For the past 11 years, Robeson has guided couples like Hope and Erik on the Blackfoot River.
“The river’s my office. You can’t beat that,” he said.
While Erik and Hope got their bearings in the raft, Joel Isaacs and Bill Goslin waited their turn to launch. Gosling busied himself by trying to get a hook threaded onto his line. It didn’t want to cooperate.
“I’m going to give it one more try, then you can take it,” Gosling said to Isaacs.
Isaacs, who has come to the Blackfoot for more than three years, helped his father with the clinch knot before loading up the fly rod.
“I haven’t fished much in 20 years. I’m out here to get back into it. I can’t even thread a hook anymore,” said Goslin.
“And that’s what he’s got me for,” said Isaacs.
While Gosling works for the U.S. Forest Service, Isaacs makes his living working with metal. From his shop in Milltown, he takes a plasma torch to 55-gallon drums to create artwork featured in galleries and for local businesses. His customers include Big Sky Brewing Co., El Diablo and Market on Front.
“I have to wear a respirator all day, but out here I get to breathe the fresh air,” he said.
From the Whitaker Bridge, the path forks off onto Ninemile Prairie Road, a rough ride that takes travelers back to Route 200. Ken Mahar, minding the branches of a Saskatoon serviceberry, waded a few feet into the river in the shadow of the highway’s overpass.
“I’m going to try a roll cast, since I don’t have a lot of room,” he said.
Mahar, traveling with his family, said he cast his first line when he was 12. His son, 7-year-old Max, was on his second day of fly-fishing and “already addicted.” Casting a few yards downriver from his father, he had a little trouble keeping his line out of the rapids.
Near the launch, Molly Mahar thumbed through "50 Things Wacky Animals Do" with Juliet. Juliet, 5, occasionally wandered off to climb rocks nearby or cross the wooden studs of the launch.
For their summer vacation, the Mahars went on a road trip from their cabin in Washington state, to Helena, and back for Molly’s high school reunion.
Wherever the river looked ideal, they stopped and unpacked the fly rods.
"We haven't stopped nearly as often as I'd like," Ken said.
While Ken and Max prefer fishing, Molly said she and Juliet are the adventurers.
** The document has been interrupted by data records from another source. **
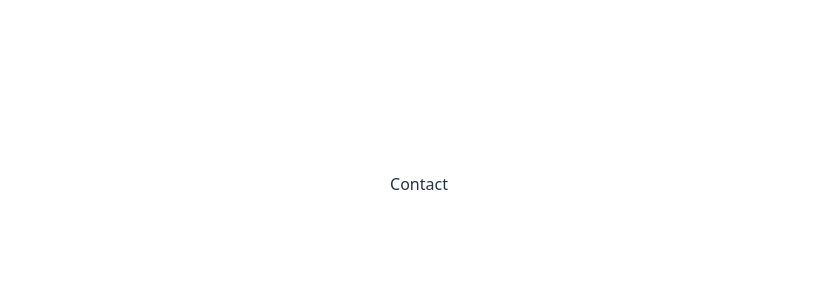
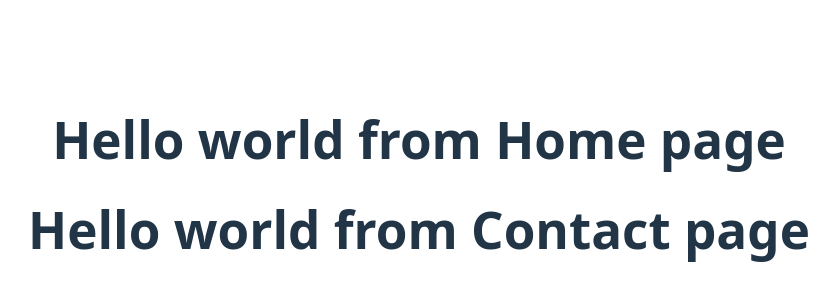
Before and after one commit to salauddin85/React-Explore, a React (Vite) app in the folder react-router-explore-M7/: page /contact in a window 1280 px wide. Shown: the part 216-516 px from the top of the page, without its empty margins (221-1060 px from the left). Built offline with nearby package versions, Linux system fonts and the light colour scheme.

Commit message:
added nested router in react

```diff
--- a/react-router-explore-M7/src/Pages/About.jsx
+++ /dev/null
@@ -1,6 +0,0 @@
-
-function About() {
-    return <h1>This is the About Page</h1>;
-  }
-
-  export default About;
--- /dev/null
+++ b/react-router-explore-M7/src/Pages/About/About.jsx
@@ -0,0 +1,11 @@
+import React from 'react';
+
+const About = () => {
+    return (
+        <div>
+            <h1>Hello world from About page</h1>
+        </div>
+    );
+};
+
+export default About;
--- /dev/null
+++ b/react-router-explore-M7/src/Pages/Contact/Contact.jsx
@@ -0,0 +1,11 @@
+import React from 'react';
+
+const Contact = () => {
+    return (
+        <div>
+            <h1>Hello world from Contact page </h1>
+        </div>
+    );
+};
+
+export default Contact;
--- a/react-router-explore-M7/src/Pages/Home.jsx
+++ /dev/null
@@ -1,5 +0,0 @@
-function Home() {
-    return <h1>This is the  Home Page</h1>;
-  }
-
-  export default Home;
--- /dev/null
+++ b/react-router-explore-M7/src/Pages/Home/Home.jsx
@@ -0,0 +1,13 @@
+import {React} from 'react';
+import { Outlet } from 'react-router-dom';
+
+const Home = () => {
+    return (
+        <div>
+            <h1>Hello world from Home page</h1>
+            <Outlet></Outlet>
+        </div>
+    );
+};
+
+export default Home;
```
Also changed, not shown: react-router-explore-M7/src/main.jsx (+16 -10 lines).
Despite learning how to ford a river and scaling several boulders during their trip, neither made it onto Juliet’s list of her favorite things about Montana.
When asked, she said she liked the pizza she ate at Seeley Lake, and the Symphony Under the Stars fireworks show in Helena.
“We’ve been driving and fishing, and driving and fishing, then hiking and then finding a camp the whole way,” Molly said.
So progress had been slow, with not nearly as many stops as Ken would like.
“The lure of the Blackfoot was too much,” she said.